LONDON, May 23 (Xinhua) -- The first ever major report on water resources in England warned Wednesday that climate change and demand from a growing population could lead to supply shortages by 20100.
The country's southeast, which includes London, could be the worse hit region, the Environment Agency (EA) warned.
The report, titled State of the Environment: Water Resources, has highlighted unsustainable levels of water abstraction, leakage from water companies -- currently estimated at 3 billion liters per day, and demand from industry and the public as key issues to tackle in order to protect the water environment.
In 2016, around 9,100 billion liters of freshwater were taken from rivers, lakes, reservoirs and underground sources in England, Over half (55 percent) is abstracted by water companies for public water supply and more than a third (36 percent) is used for electricity supply and other industries, it said.
Periodic water shortages in parts of Britain in the past have led to actions such as bans on the use of garden hose pipes and sprinkler systems, but the new warning focuses on general water supplies.
Without action to increase supply, reduce demand and cut down on wastage, many areas in England could see significant supply deficits by 20100, said the report.
Emma Howard Boyd, chair of the EA said: "We need to change our attitudes to water use. It is the most fundamental thing needed to ensure a healthy environment but we are taking too much of it and have to work together to manage this precious resource."
Howard Boyd said industry must innovate and change behaviours in order to reduce demand and cut down on wastage, saying people also had a duty to use water more wisely in their homes.
The report showed current levels of water abstraction are unsustainable in more than a quarter of groundwaters and one fifth of rivers, leading to reduced flows which could damage local ecology and wildlife.
It added that unsustainable abstraction has in the past prevented up to 15 percent of rivers meeting a good ecological status, with fears that summer river flows and groundwater levels may decrease further in the future.

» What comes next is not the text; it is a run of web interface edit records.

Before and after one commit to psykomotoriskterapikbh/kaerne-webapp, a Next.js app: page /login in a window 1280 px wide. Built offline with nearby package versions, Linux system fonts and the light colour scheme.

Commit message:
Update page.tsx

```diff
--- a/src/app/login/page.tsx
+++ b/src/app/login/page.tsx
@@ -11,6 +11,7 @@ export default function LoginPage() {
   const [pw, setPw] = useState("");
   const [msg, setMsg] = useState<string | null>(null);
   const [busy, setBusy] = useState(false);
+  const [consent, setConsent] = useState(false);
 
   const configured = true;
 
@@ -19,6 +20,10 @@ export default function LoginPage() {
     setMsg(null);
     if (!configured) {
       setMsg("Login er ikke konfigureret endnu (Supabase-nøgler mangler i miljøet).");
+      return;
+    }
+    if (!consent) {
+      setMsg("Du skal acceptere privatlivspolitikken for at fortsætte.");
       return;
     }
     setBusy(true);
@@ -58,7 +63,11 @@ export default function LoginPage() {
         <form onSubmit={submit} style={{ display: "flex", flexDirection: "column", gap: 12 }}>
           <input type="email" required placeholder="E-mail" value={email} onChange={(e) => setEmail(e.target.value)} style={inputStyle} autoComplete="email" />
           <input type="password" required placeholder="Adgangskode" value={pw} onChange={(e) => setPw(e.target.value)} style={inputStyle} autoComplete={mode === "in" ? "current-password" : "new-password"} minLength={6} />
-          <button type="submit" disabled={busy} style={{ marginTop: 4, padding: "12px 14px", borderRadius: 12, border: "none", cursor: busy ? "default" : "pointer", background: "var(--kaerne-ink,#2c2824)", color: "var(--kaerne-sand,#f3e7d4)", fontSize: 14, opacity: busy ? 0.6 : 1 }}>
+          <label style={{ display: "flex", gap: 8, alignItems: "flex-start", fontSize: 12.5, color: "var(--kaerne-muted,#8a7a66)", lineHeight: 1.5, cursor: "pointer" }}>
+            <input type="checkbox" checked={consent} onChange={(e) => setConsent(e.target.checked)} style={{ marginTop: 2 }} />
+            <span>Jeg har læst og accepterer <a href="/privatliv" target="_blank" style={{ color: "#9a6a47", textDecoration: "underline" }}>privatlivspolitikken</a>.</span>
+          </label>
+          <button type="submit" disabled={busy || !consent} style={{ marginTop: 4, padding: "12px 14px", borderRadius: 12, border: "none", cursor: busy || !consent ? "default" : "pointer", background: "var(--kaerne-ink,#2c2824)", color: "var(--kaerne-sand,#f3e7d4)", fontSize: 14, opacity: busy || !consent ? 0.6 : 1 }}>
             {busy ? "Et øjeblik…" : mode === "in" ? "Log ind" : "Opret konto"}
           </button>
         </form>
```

A 25-year government environment plan has set out an ambition to reduce individual water use, currently an average 140 liters for each person each day, by working with industry to set a personal consumption target.